Historically, African countries have often traded with neighbouring countries or within regional economic communities rather than the continent as a whole. Poor infrastructure and high tariffs are some of the reasons trade partnerships across the continent is constrained.
Ultimately each regional economic community has often focused a great deal on promoting regional partnership rather than acting as an anchor to steer towards economic integration within the continent. As a result of the tough trade rules the movement of goods from one African region to another has been somewhat complicated compared to goods imported from outside the continent.
Countries within the same economic community still face some challenges. Take for example the lengthy procedure to prepare import and export documents which often causes unnecessary border delays. To the extent that goods are held at the border for several weeks while the paperwork is being processed. I certainly think the Africa Continental Free Trade Agreement (AfCFTA) could be a game changer in resolving trade issues in Africa, if implemented properly. This means each country must employ appropriate policy instruments to ease the process of moving goods.

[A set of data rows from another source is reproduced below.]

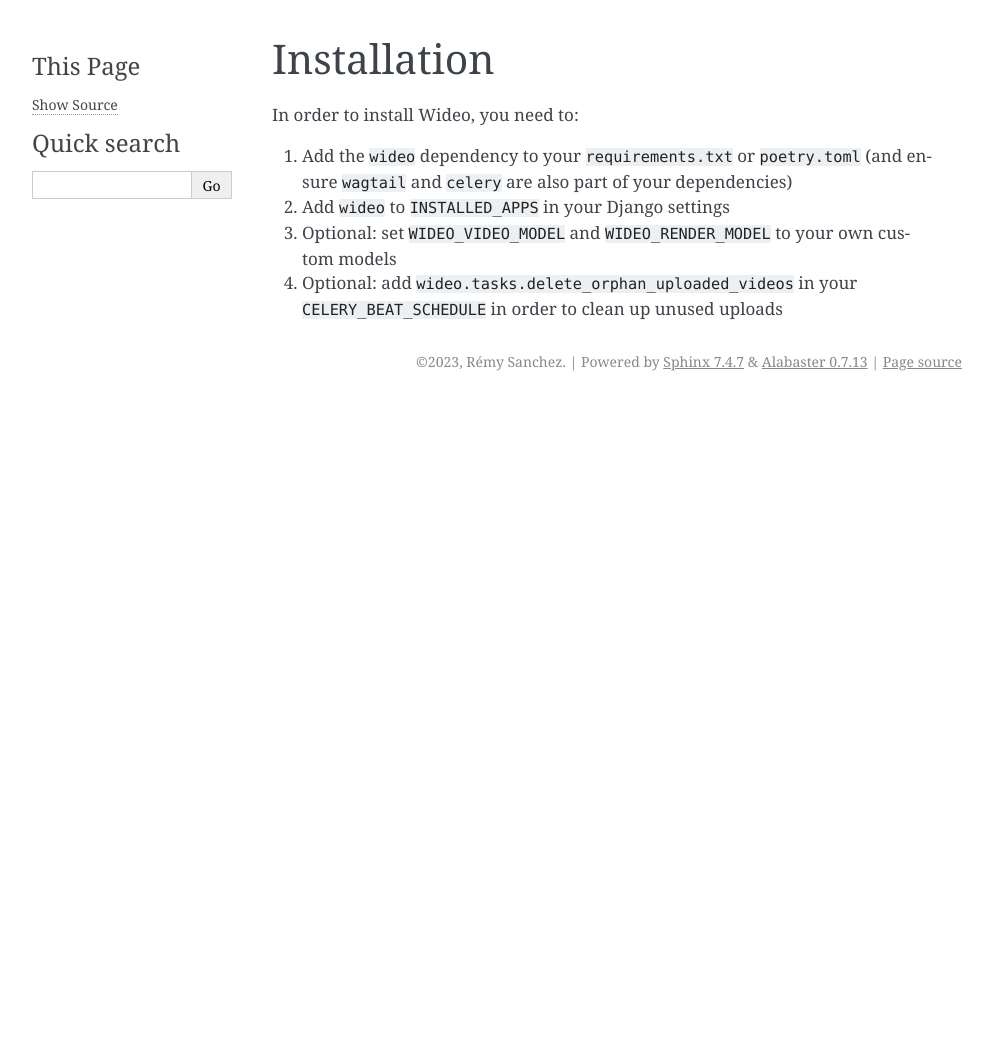
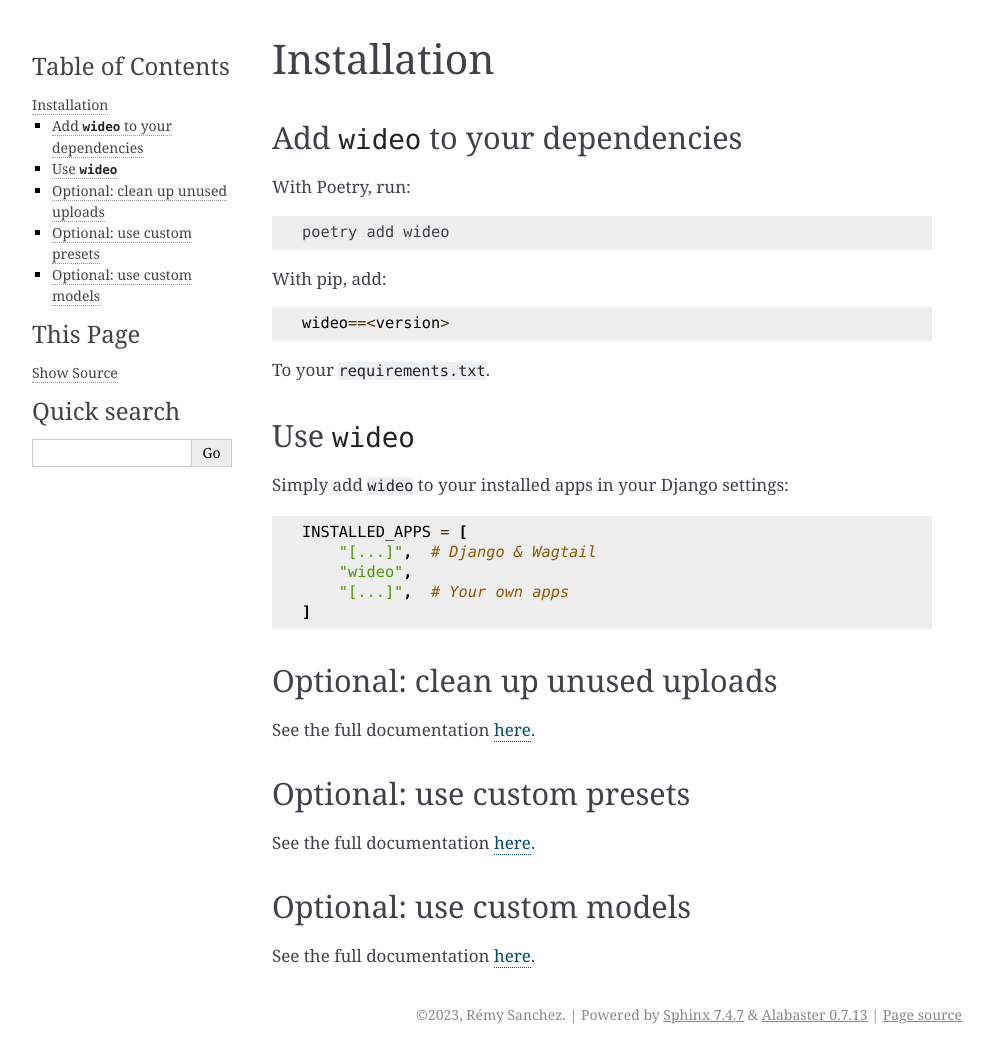
Before and after one commit to ModelW/py-wideo, a Sphinx documentation site: the page built from doc/source/installation.md, in a window 1280 px wide. Shown: the whole page, without its empty margins (148-1141 px from the left). Built offline with Sphinx 7.4.7, drawn with Linux system fonts in a browser that asks for light colours; before the commit the page ends 900 px from its top, so only the background shows below that.

Commit message:
More documentation

````diff
--- a/doc/source/index.rst
+++ b/doc/source/index.rst
@@ -8,6 +8,8 @@
    :caption: Contents:
 
    installation
+   cleanup-task
+   custom-presets
    custom-models
    contributing
 
--- a/doc/source/installation.md
+++ b/doc/source/installation.md
@@ -1,7 +1,41 @@
 # Installation
 
-In order to install Wideo, you need to:
-1. Add the `wideo` dependency to your `requirements.txt` or `poetry.toml` (and ensure `wagtail` and `celery` are also part of your dependencies)
-2. Add `wideo` to `INSTALLED_APPS` in your Django settings
-3. Optional: set `WIDEO_VIDEO_MODEL` and `WIDEO_RENDER_MODEL` to your own custom models
-4. Optional: add `wideo.tasks.delete_orphan_uploaded_videos` in your `CELERY_BEAT_SCHEDULE` in order to clean up unused uploads
+## Add `wideo` to your dependencies
+
+With Poetry, run:
+
+```shell
+poetry add wideo
+```
+
+With pip, add:
+
+```
+wideo==<version>
+```
+
+To your `requirements.txt`.
+
+## Use `wideo`
+
+Simply add `wideo` to your installed apps in your Django settings:
+
+```python
+INSTALLED_APPS = [
+    "[...]",  # Django & Wagtail
+    "wideo",
+    "[...]",  # Your own apps
+]
+```
+
+## Optional: clean up unused uploads
+
+See the full documentation [here](cleanup-task).
+
+## Optional: use custom presets
+
+See the full documentation [here](custom-presets).
+
+## Optional: use custom models
+
+See the full documentation [here](custom-models).
````
Also changed, not shown: doc/source/cleanup-task.md (added, +22 -0 lines), doc/source/custom-models.md (+1 -1 lines), doc/source/custom-presets.md (added, +36 -0 lines).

The AfCFTA could benefit from the creation of an organisation independent from the African Union which regulates and promote trade in the continent which is likely to push the agenda forward to improve how states engage in terms of trade. The biggest concern with the trade agreement is the influence of greater economies such as South Africa over weak economies in establishing the trade rules. Undoubtedly they will want to pursue an agenda most suited to their interests and this could leave other countries with little influence.
Emmanuel Chilamphuma is a Senior Analyst at Edgebold Capital